         "Hey, paparazzo," he said. It was best to just throw back his shoulders and smile -- otherwise they'd hound him all day.

         "Don Julio! Where are you going?"

         "Your mother's."

         "I bet it is a woman, hey, Don Julio?"

         "Women," he said.

         "Ah, so it's two girls, at least!"

         "Two Latin girls are too expensive." Under his arm was the region's daily paper, folded over, thick with adverts. He used it to swat at them when they blocked the train doors.

         "Smile for us." The cameras had dark, gaping mouths. "One smile."

         "Fuck off," Wallace said.

         It was as deftly as he had handled them in months. His first fame was his wife's doing, dame Julia, her generation's most promising actress, pushing her agency to publish an adolescent-angst novel Wallace wrote (said the dust jackets) in "a flash of brilliance" in Grosse Pointe. He was pen-a-fire and telegenic from certain angles – soon after the film adaptation the attention fell squarely on him. Julia was still regarded highly by critics; her films were played at festivals in university towns. They sent one another Christmas cards. She produced small, meaningful projects, whereas his last decade had been a creative waste: he was comfortable on his laurels, flown places, lauded in great gusts of invective. But he had never felt at home anywhere. He had never so much as found a suitable place to work.

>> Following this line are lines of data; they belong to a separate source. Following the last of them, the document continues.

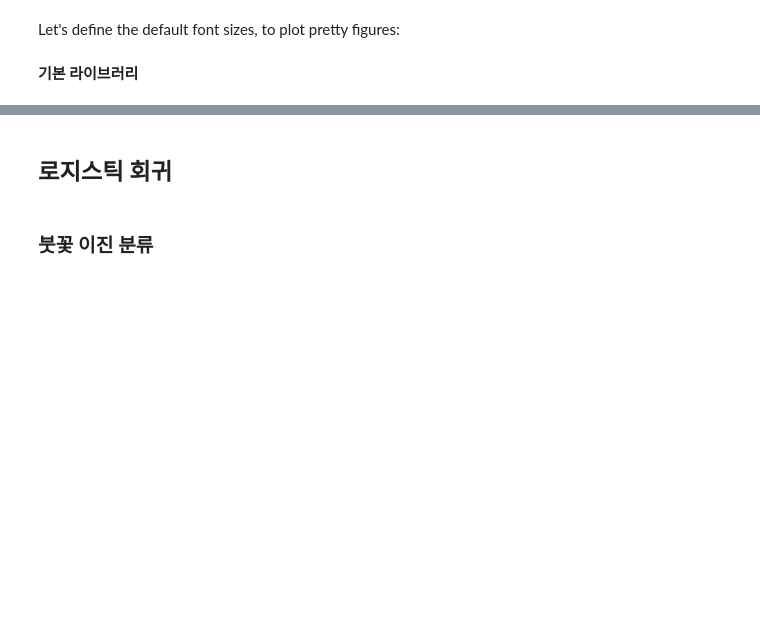
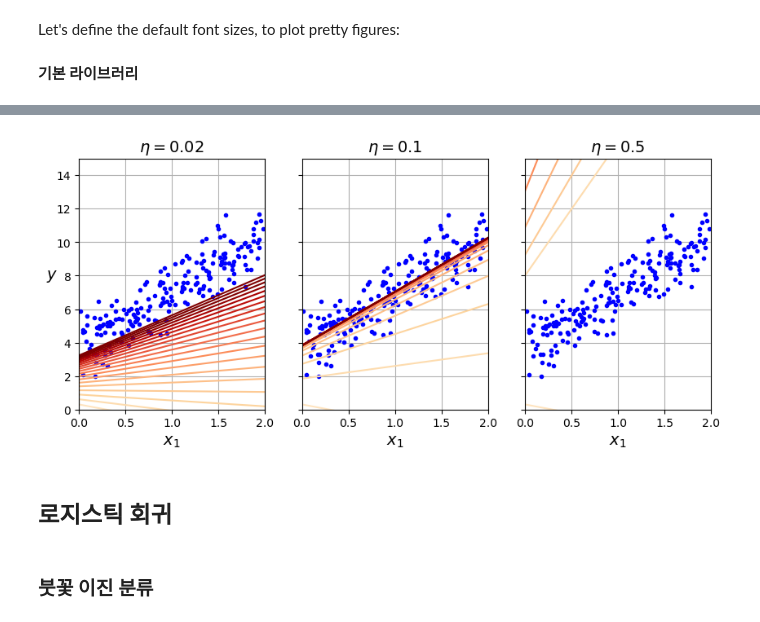
Before and after one commit to ch101634/code-workout-ml, a Jupyter notebook: notebooks/code-training_models.ipynb, the cells around one changed output, grey strips where cells are left out. Drawn from its saved outputs; the diff is of its cells as text; code cells hidden in the pictures; blank space fills up the shorter version.

```diff
--- a/notebooks/code-training_models.ipynb
+++ b/notebooks/code-training_models.ipynb
@@ -41,3 +140,28 @@ import pandas as pd
+# %%
+rng = np.random.default_rng(seed=42)
+theta = rng.standard_normal((2, 1))  # 파라미터 무작위 초기화: [θ0(편향), θ1(기울기)]
+
+plt.figure(figsize=(10, 4))
+
+# 왼쪽 서브플롯: η = 0.02 (학습률 너무 작음 → 느린 수렴)
+plt.subplot(131)
+plot_gradient_descent(theta, eta=0.02)
+plt.ylabel("$y$", rotation=0)
+
+# 가운데 서브플롯: η = 0.1 (적절한 학습률 → 빠르고 안정적인 수렴)
+# theta_path_bgd에 에포크별 파라미터를 저장 (이후 확률적/미니배치 경사하강법 비교에 활용)
+plt.subplot(132)
+theta_path_bgd = plot_gradient_descent(theta, eta=0.1)
+plt.gca().axes.yaxis.set_ticklabels([])  # y축 눈금 레이블 숨김
+
+# 오른쪽 서브플롯: η = 0.5 (학습률 너무 큼 → 발산 또는 진동)
+plt.subplot(133)
+plt.gca().axes.yaxis.set_ticklabels([])  # y축 눈금 레이블 숨김
+plot_gradient_descent(theta, eta=0.5)
+
+plt.show()
+# %% [output]
+[figure, added]
 # %% [markdown]
 ## 로지스틱 회귀
 # %% [markdown]
```
Also changed, not shown: parts of 8 cells of this notebook, 1 other file.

         Taqueria Arandas was cheap beer and deep leather booths and saucy Canadian fishermen, grizzled and hulking, Baffin Bay and the St. Lawrence Seaway to Loreto and the Sea of Cortez. Life here was no bother, it was slow and warm, and there were amusements and no end of watering holes. Some of their women were deckhands who moonlighted as bartenders here. Wallace liked to hear them talk the language, cussing when they couldn't find the words. They cussed often, and sincerely.

         Wallace had been given a description over the phone. He walked past the wait station to the booths lined up beneath the cosmic blow-ups of the ferias.

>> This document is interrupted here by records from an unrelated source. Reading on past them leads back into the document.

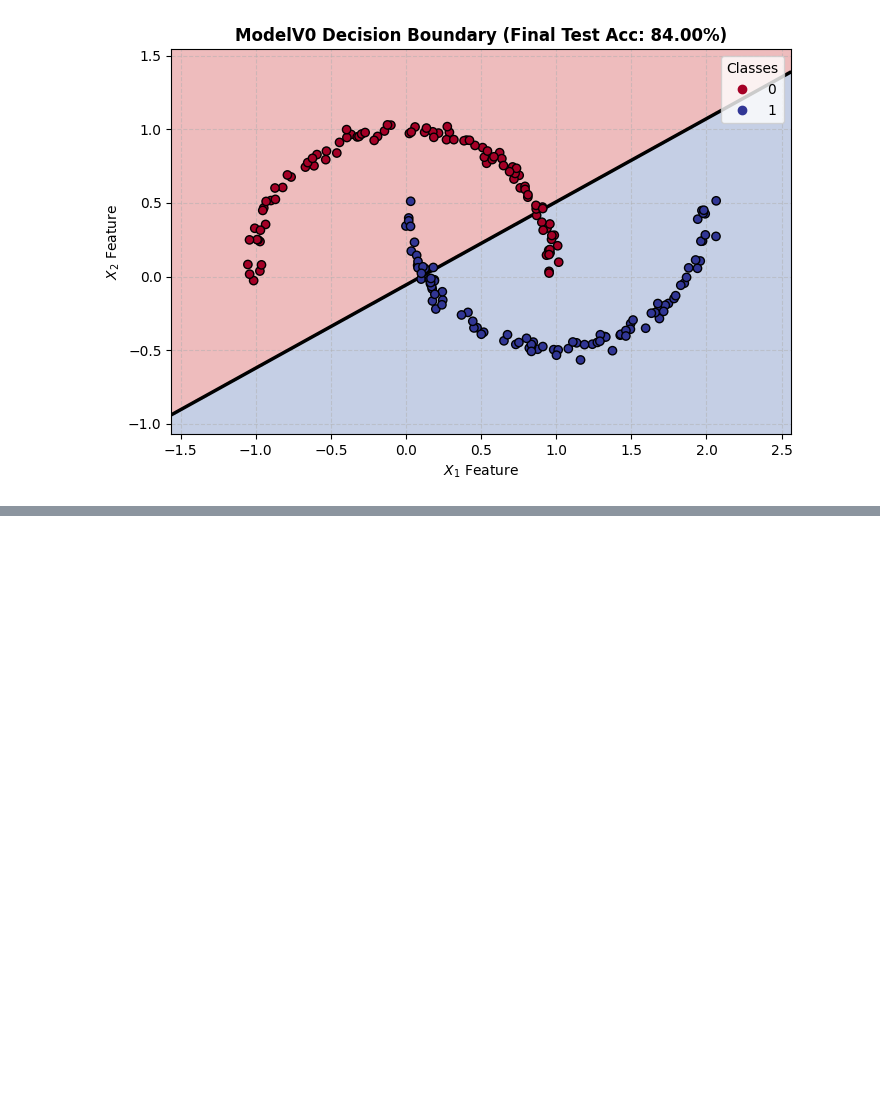
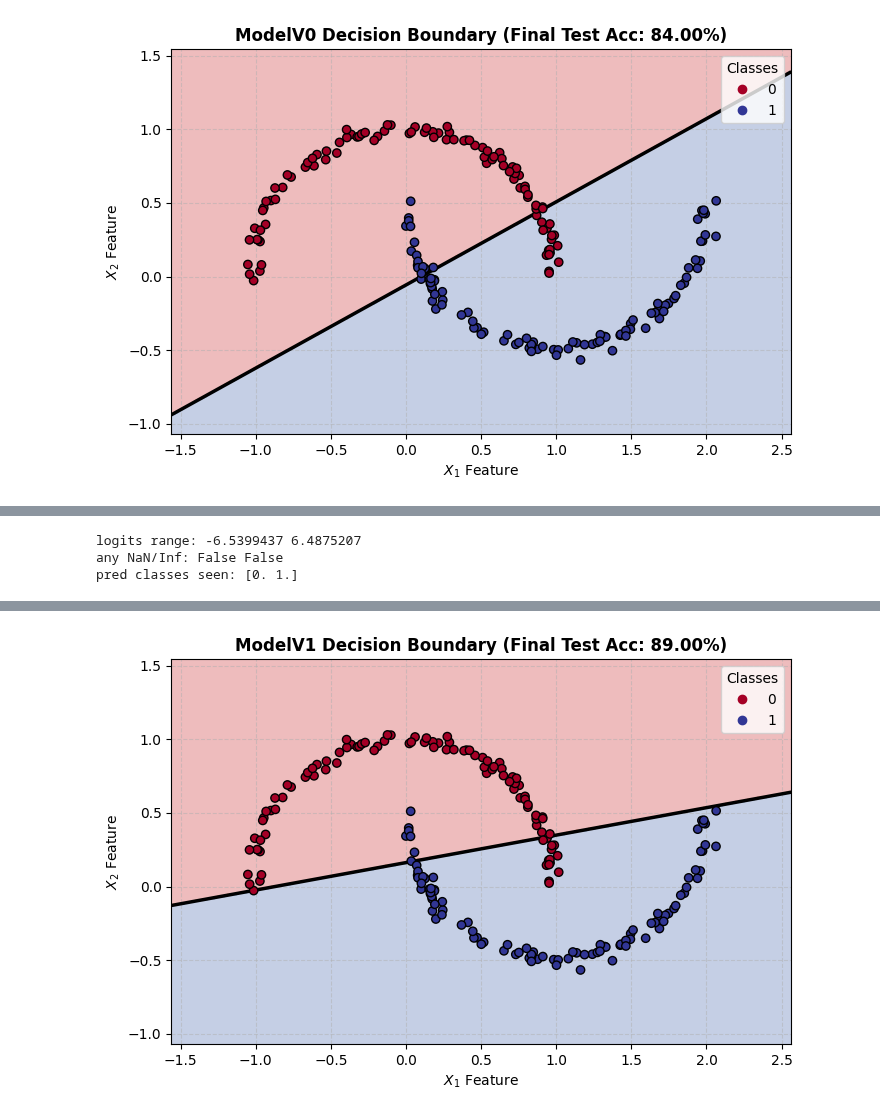
Before and after one commit to Avhijan/AI, a Jupyter notebook: 6_Neural_Networks/6.2_neural_network.ipynb, the cells around one changed output, grey strips where cells are left out. Cells and saved outputs as stored; diff of their text form; code cells hidden in the pictures; blank space fills up the shorter version.

```diff
--- a/6_Neural_Networks/6.2_neural_network.ipynb
+++ b/6_Neural_Networks/6.2_neural_network.ipynb
@@ -155,8 +256,11 @@ The decision boundary is explicitly outlined in black, we can observe that the `
 # %%
-# 1. Define ModelV0 (mlp)
+import torch
+from torch import nn
+
 class ModelV0(nn.Module):
     def __init__(self):
         super().__init__()
+        # Fixed: Defined layer_1 to connect input features to layer_2
         self.layer_1 = nn.Linear(in_features=2, out_features=5)
         self.layer_2 = nn.Linear(in_features=5, out_features=1)
 
@@ -165,6 +269,8 @@ class ModelV0(nn.Module):
         return self.layer_2(self.layer_1(x))
 
 # 2. Instantiate model, loss, and optimizer
+device = "cuda" if torch.cuda.is_available() else "cpu"
+
 model_v0 = ModelV0().to(device)
 loss_fn = nn.BCEWithLogitsLoss()
 optimizer = torch.optim.SGD(params=model_v0.parameters(), lr=0.1)
@@ -231,0 +371,66 @@ despite two layers the model can't accurately work yet
+# %%
+import numpy as np
+print("logits range:", grid_logits.min(), grid_logits.max())
+print("any NaN/Inf:", np.isnan(grid_logits).any(), np.isinf(grid_logits).any())
+print("pred classes seen:", np.unique(grid_preds))
+# %% [output]
+logits range: -6.5399437 6.4875207
+any NaN/Inf: False False
+pred classes seen: [0. 1.]
+# %%
+class ModelV1(nn.Module):
+    def __init__(self):
+        super().__init__()
+        self.layer_1 = nn.Linear(in_features=2, out_features=10)
+        self.layer_2 = nn.Linear(in_features=10, out_features=10)
+        self.layer_3 = nn.Linear(in_features=10, out_features=1)
+
+    def forward(self, x):
+        return self.layer_3(self.layer_2(self.layer_1(x)))
+
+model_v1 = ModelV1().to(device)
+loss_fn = nn.BCEWithLogitsLoss()
+optimizer = torch.optim.SGD(params=model_v1.parameters(), lr=0.1)
+
+torch.manual_seed(42)
+epochs = 1000
+
+print("Starting Training for ModelV1...\n" + "-"*50)
+for epoch in range(epochs + 1):
+    model_v1.train()
+    y_logits = model_v1(X_train)
+    loss = loss_fn(y_logits, y_train)
+
+    optimizer.zero_grad()
+    loss.backward()
+    optimizer.step()
+
+    if epoch % 200 == 0:
+        model_v1.eval()
+        with torch.inference_mode():
+            test_logits = model_v1(X_test)
+            test_loss = loss_fn(test_logits, y_test)
+            train_preds = torch.round(torch.sigmoid(y_logits))
+            test_preds = torch.round(torch.sigmoid(test_logits))
+            train_acc = (train_preds == y_train).sum().item() / len(y_train) * 100
+            test_acc = (test_preds == y_test).sum().item() / len(y_test) * 100
+
+        print(f"Epoch: {epoch:4d} | Train Loss: {loss.item():.5f}, Acc: {train_acc:.2f}% | Test Loss: {test_loss.item():.5f}, Test Acc: {test_acc:.2f}%")
+
+# Reuse your existing xx, yy grid
+model_v1.eval()
+with torch.inference_mode():
+    grid_logits = model_v1(grid).reshape(xx.shape).cpu().numpy()
+    grid_preds = torch.round(torch.sigmoid(torch.from_numpy(grid_logits))).numpy()
+
+plt.figure(figsize=(8, 5))
+plt.contourf(xx, yy, grid_preds, cmap=plt.cm.RdYlBu, alpha=0.3)
+plt.contour(xx, yy, grid_logits, levels=[0], colors='black', linewidths=2.5)
+scatter = plt.scatter(X_test[:, 0].cpu(), X_test[:, 1].cpu(), c=y_test.cpu().squeeze(), cmap=plt.cm.RdYlBu, edgecolors='k', zorder=3)
+plt.title(f"ModelV1 Decision Boundary (Final Test Acc: {test_acc:.2f}%)", fontsize=12, fontweight='bold')
+plt.xlabel("$X_1$ Feature")
+plt.ylabel("$X_2$ Feature")
+plt.legend(*scatter.legend_elements(), title="Classes")
+plt.grid(True, linestyle='--', alpha=0.5)
+plt.show()
+# %% [output]
@@ -231,0 +445 @@ despite two layers the model can't accurately work yet
+[figure, added]
```
Also changed, not shown: parts of 19 cells of this notebook, 1 other file.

         "You're Laughlin?" he asked, gingerly extending a hand. "Niall Wallace. It's good you found an empty one. Tables here are coveted." He twirled off his scarf. "Julia always wanted to open up a breakfast joint like this, food on one side, bar on the other. She wanted to call it Crepes of Wrath."

         "You’re shaking, Wallace. Nerves?"


         "On my way over I saw the vultures outside the hotel. Yours?"

         "Anna Soren is honeymooning there. I go out more often that she does, obviously." Before the waitress could speak Niall flashed two fingers and said, "Two Modelos, please."

         "I've never seen an author command so much attention. I mean, you're a writer, not a rock star."

         "I've had a little success."

         "Admit that you married well."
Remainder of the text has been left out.